Quote the records in full and leave their pictures out.

EXTRACTED INFORMATION Block Start

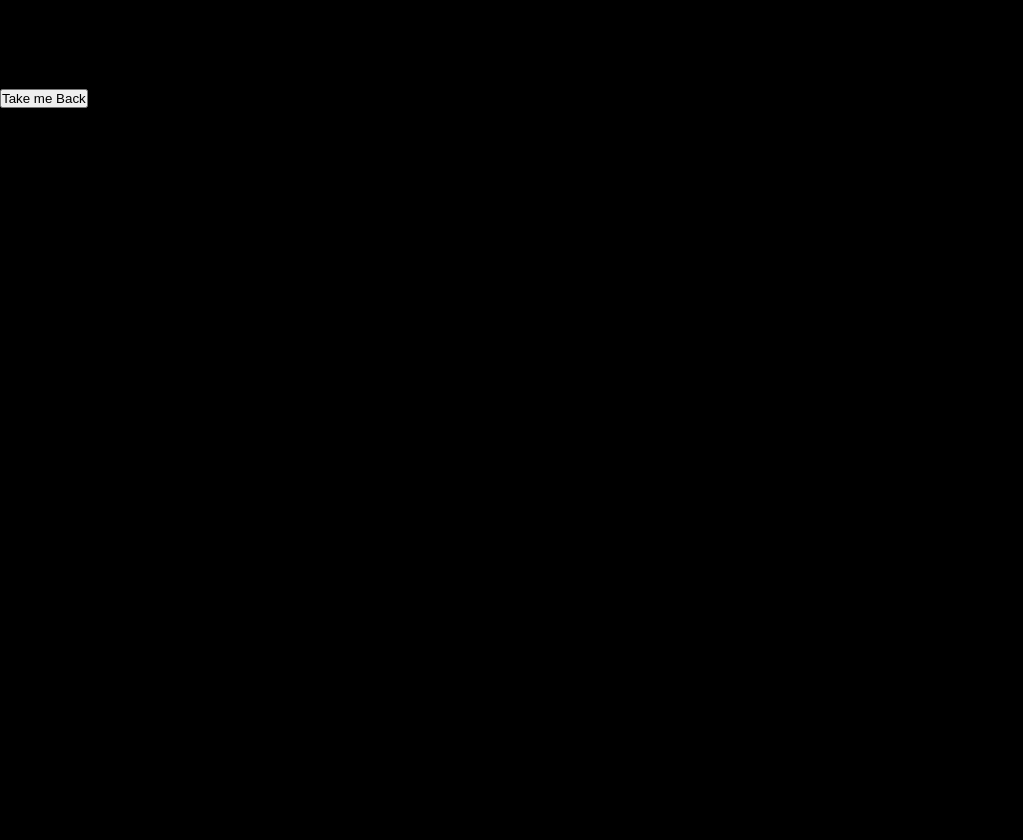
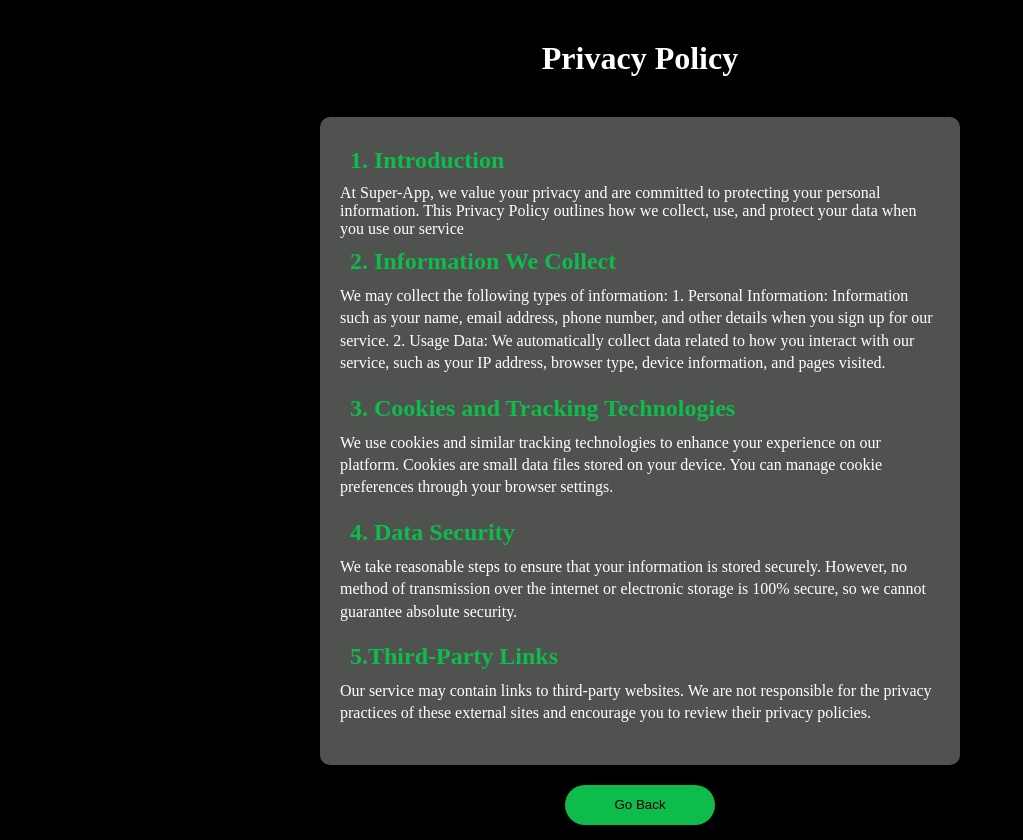
Before and after one commit to shashwatvisuals/Super-App, a React (Vite) app: page /privacyPolicy in a window 1280 px wide. Before the commit this address had no page. Shown: the whole page, without its empty margins (0-1023 px from the left). Before the commit the page ends 800 px from the top, so only its background shows below. Built offline with nearby package versions, Linux system fonts and the light colour scheme; a web font is replaced by a local one.

Commit message:
add: privacy policy page

```diff
--- a/src/main.jsx
+++ b/src/main.jsx
@@ -9,6 +9,7 @@ import Selection from "./pages/MovieSelection.jsx";
 import NotFound from "./pages/404.jsx";
 import CarouselPage from "./pages/CarouselPage";
 import TermsAndConditions from "./pages/TermsAndConditions.jsx";
+import PrivacyPolicy from "./pages/PrivacyPolicy.jsx";
 
 
 createRoot(document.getElementById("root")).render(
@@ -21,6 +22,7 @@ createRoot(document.getElementById("root")).render(
         <Route path='/carousel' element={<CarouselPage />}/>
         <Route path="/selection" element={<Selection />} />
         <Route path="/termsAndConditions" element={<TermsAndConditions />} />
+        <Route path="/privacyPolicy" element={<PrivacyPolicy />} />
         <Route path="*" element={<NotFound />} />
       </Routes>
     </BrowserRouter>
--- a/src/pages/Home.jsx
+++ b/src/pages/Home.jsx
@@ -1,6 +1,7 @@
 import { useState } from "react";
 import { useNavigate } from "react-router-dom";
 import styles from "../components/Home.module.css";
+import PrivacyPolicy from "./PrivacyPolicy";
 
 export default function Home() {
   const navigate = useNavigate();
@@ -71,6 +72,10 @@ export default function Home() {
  const termsAndConditions = () => {
 
   navigate("/termsAndConditions")
+  }
+ const handlePolicy = () => {
+
+  navigate("/privacyPolicy")
   }
   return (
   <div className={styles.main}>
@@ -147,7 +152,7 @@ export default function Home() {
       </div>
       <div className={styles.termsAndConditions}>
         <p>By clicking on Sign up. you agree to Superapp <span onClick={termsAndConditions} className={styles.tc}>Terms and Conditions of Use </span></p>
-        <p>To learn more about how Superapp collects, uses, shares and protects your personal data please head Superapp <span className={styles.tc}>Privacy Policy </span> </p>
+        <p>To learn more about how Superapp collects, uses, shares and protects your personal data please head Superapp <span onClick={handlePolicy} className={styles.tc}>Privacy Policy </span> </p>
       </div>
     </form>
     </div>
--- a/src/pages/PrivacyPolicy.jsx
+++ b/src/pages/PrivacyPolicy.jsx
@@ -1,9 +1,33 @@
 import React from 'react'
+import { useNavigate } from 'react-router-dom'
+import styles from "./PrivacyPolicy.module.css"
 
 function PrivacyPolicy() {
+    const navigate = useNavigate();
+    const handleGoBack = () => {
+        navigate("/")
+    }
+
   return (
-    <div>
+    <div className={styles.mainContainer}>
+        <h1>Privacy Policy</h1>
+        <div className={styles.privacyPolicyContainer}>
+            <h2>1. Introduction</h2>
+            <p1>At Super-App, we value your privacy and are committed to protecting your personal information. This Privacy Policy outlines how we collect, use, and protect your data when you use our service</p1>
+            <h2>2. Information We Collect</h2>
+            <p>We may collect the following types of information:
 
+1. Personal Information: Information such as your name, email address, phone number, and other details when you sign up for our service.
+2. Usage Data: We automatically collect data related to how you interact with our service, such as your IP address, browser type, device information, and pages visited.</p>
+            <h2>3. Cookies and Tracking Technologies</h2>
+            <p>We use cookies and similar tracking technologies to enhance your experience on our platform. Cookies are small data files stored on your device. You can manage cookie preferences through your browser settings.</p>
+            <h2>4. Data Security</h2>
+            <p>We take reasonable steps to ensure that your information is stored securely. However, no method of transmission over the internet or electronic storage is 100% secure, so we cannot guarantee absolute security.</p>
+            <h2>5.Third-Party Links</h2>
+            <p>Our service may contain links to third-party websites. We are not responsible for the privacy practices of these external sites and encourage you to review their privacy policies.</p>
+
+        </div>
+        <button className={styles.gobackButton} onClick={handleGoBack}>Go Back</button>
     </div>
   )
 }
--- /dev/null
+++ b/src/pages/PrivacyPolicy.module.css
@@ -0,0 +1,48 @@
+*{
+    margin: 0;
+    padding: 0;
+    box-sizing: border-box;
+}
+
+html, body {
+    background-color: #000000;
+}
+
+.mainContainer {
+    color: #ffffff;
+    align-items: center;
+}
+
+.privacyPolicyContainer{
+background-color: #505250;
+width: 50vw;
+margin: 0 auto;
+padding: 20px;
+border-radius: 10px;
+}
+
+.privacyPolicyContainer h2{
+margin: 10px;
+color: #0dbc4a;
+}
+.mainContainer h1{
+    margin: 40px;
+    text-align: center;
+}
+
+.gobackButton {
+    height: 40px;
+    width: 150px;
+    border-radius: 20px;
+    background-color: #0dbc4a;
+    border: none;
+    display: block;
+    margin: 0 auto;
+    margin-top: 20px;
+    cursor: pointer;
+    transition: #345667 0.3s ease, transform 0.3s ease;
+}
+.gobackButton:hover {
+    background-color: #0ca116;
+    transform: scale(1.1);
+}
```
Also changed, not shown: src/pages/PrivacyPolicy.module.jsx (deleted).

EXTRACTED INFORMATION Block End

> [EXERCISE RESULT]
Before and after one commit to shashwatvisuals/Super-App, a React (Vite) app: page /privacyPolicy in a window 1280 px wide. Before the commit this address had no page. Shown: the whole page, without its empty margins (0-1023 px from the left). Before the commit the page ends 800 px from the top, so only its background shows below. Built offline with nearby package versions, Linux system fonts and the light colour scheme; a web font is replaced by a local one.

Commit message:
add: privacy policy page

```diff
--- a/src/main.jsx
+++ b/src/main.jsx
@@ -9,6 +9,7 @@ import Selection from "./pages/MovieSelection.jsx";
 import NotFound from "./pages/404.jsx";
 import CarouselPage from "./pages/CarouselPage";
 import TermsAndConditions from "./pages/TermsAndConditions.jsx";
+import PrivacyPolicy from "./pages/PrivacyPolicy.jsx";
 
 
 createRoot(document.getElementById("root")).render(
@@ -21,6 +22,7 @@ createRoot(document.getElementById("root")).render(
         <Route path='/carousel' element={<CarouselPage />}/>
         <Route path="/selection" element={<Selection />} />
         <Route path="/termsAndConditions" element={<TermsAndConditions />} />
+        <Route path="/privacyPolicy" element={<PrivacyPolicy />} />
         <Route path="*" element={<NotFound />} />
       </Routes>
     </BrowserRouter>
--- a/src/pages/Home.jsx
+++ b/src/pages/Home.jsx
@@ -1,6 +1,7 @@
 import { useState } from "react";
 import { useNavigate } from "react-router-dom";
 import styles from "../components/Home.module.css";
+import PrivacyPolicy from "./PrivacyPolicy";
 
 export default function Home() {
   const navigate = useNavigate();
@@ -71,6 +72,10 @@ export default function Home() {
  const termsAndConditions = () => {
 
   navigate("/termsAndConditions")
+  }
+ const handlePolicy = () => {
+
+  navigate("/privacyPolicy")
   }
   return (
   <div className={styles.main}>
@@ -147,7 +152,7 @@ export default function Home() {
       </div>
       <div className={styles.termsAndConditions}>
         <p>By clicking on Sign up. you agree to Superapp <span onClick={termsAndConditions} className={styles.tc}>Terms and Conditions of Use </span></p>
-        <p>To learn more about how Superapp collects, uses, shares and protects your personal data please head Superapp <span className={styles.tc}>Privacy Policy </span> </p>
+        <p>To learn more about how Superapp collects, uses, shares and protects your personal data please head Superapp <span onClick={handlePolicy} className={styles.tc}>Privacy Policy </span> </p>
       </div>
     </form>
     </div>
--- a/src/pages/PrivacyPolicy.jsx
+++ b/src/pages/PrivacyPolicy.jsx
@@ -1,9 +1,33 @@
 import React from 'react'
+import { useNavigate } from 'react-router-dom'
+import styles from "./PrivacyPolicy.module.css"
 
 function PrivacyPolicy() {
+    const navigate = useNavigate();
+    const handleGoBack = () => {
+        navigate("/")
+    }
+
   return (
-    <div>
+    <div className={styles.mainContainer}>
+        <h1>Privacy Policy</h1>
+        <div className={styles.privacyPolicyContainer}>
+            <h2>1. Introduction</h2>
+            <p1>At Super-App, we value your privacy and are committed to protecting your personal information. This Privacy Policy outlines how we collect, use, and protect your data when you use our service</p1>
+            <h2>2. Information We Collect</h2>
+            <p>We may collect the following types of information:
 
+1. Personal Information: Information such as your name, email address, phone number, and other details when you sign up for our service.
+2. Usage Data: We automatically collect data related to how you interact with our service, such as your IP address, browser type, device information, and pages visited.</p>
+            <h2>3. Cookies and Tracking Technologies</h2>
+            <p>We use cookies and similar tracking technologies to enhance your experience on our platform. Cookies are small data files stored on your device. You can manage cookie preferences through your browser settings.</p>
+            <h2>4. Data Security</h2>
+            <p>We take reasonable steps to ensure that your information is stored securely. However, no method of transmission over the internet or electronic storage is 100% secure, so we cannot guarantee absolute security.</p>
+            <h2>5.Third-Party Links</h2>
+            <p>Our service may contain links to third-party websites. We are not responsible for the privacy practices of these external sites and encourage you to review their privacy policies.</p>
+
+        </div>
+        <button className={styles.gobackButton} onClick={handleGoBack}>Go Back</button>
     </div>
   )
 }
--- /dev/null
+++ b/src/pages/PrivacyPolicy.module.css
@@ -0,0 +1,48 @@
+*{
+    margin: 0;
+    padding: 0;
+    box-sizing: border-box;
+}
+
+html, body {
+    background-color: #000000;
+}
+
+.mainContainer {
+    color: #ffffff;
+    align-items: center;
+}
+
+.privacyPolicyContainer{
+background-color: #505250;
+width: 50vw;
+margin: 0 auto;
+padding: 20px;
+border-radius: 10px;
+}
+
+.privacyPolicyContainer h2{
+margin: 10px;
+color: #0dbc4a;
+}
+.mainContainer h1{
+    margin: 40px;
+    text-align: center;
+}
+
+.gobackButton {
+    height: 40px;
+    width: 150px;
+    border-radius: 20px;
+    background-color: #0dbc4a;
+    border: none;
+    display: block;
+    margin: 0 auto;
+    margin-top: 20px;
+    cursor: pointer;
+    transition: #345667 0.3s ease, transform 0.3s ease;
+}
+.gobackButton:hover {
+    background-color: #0ca116;
+    transform: scale(1.1);
+}
```
Also changed, not shown: src/pages/PrivacyPolicy.module.jsx (deleted).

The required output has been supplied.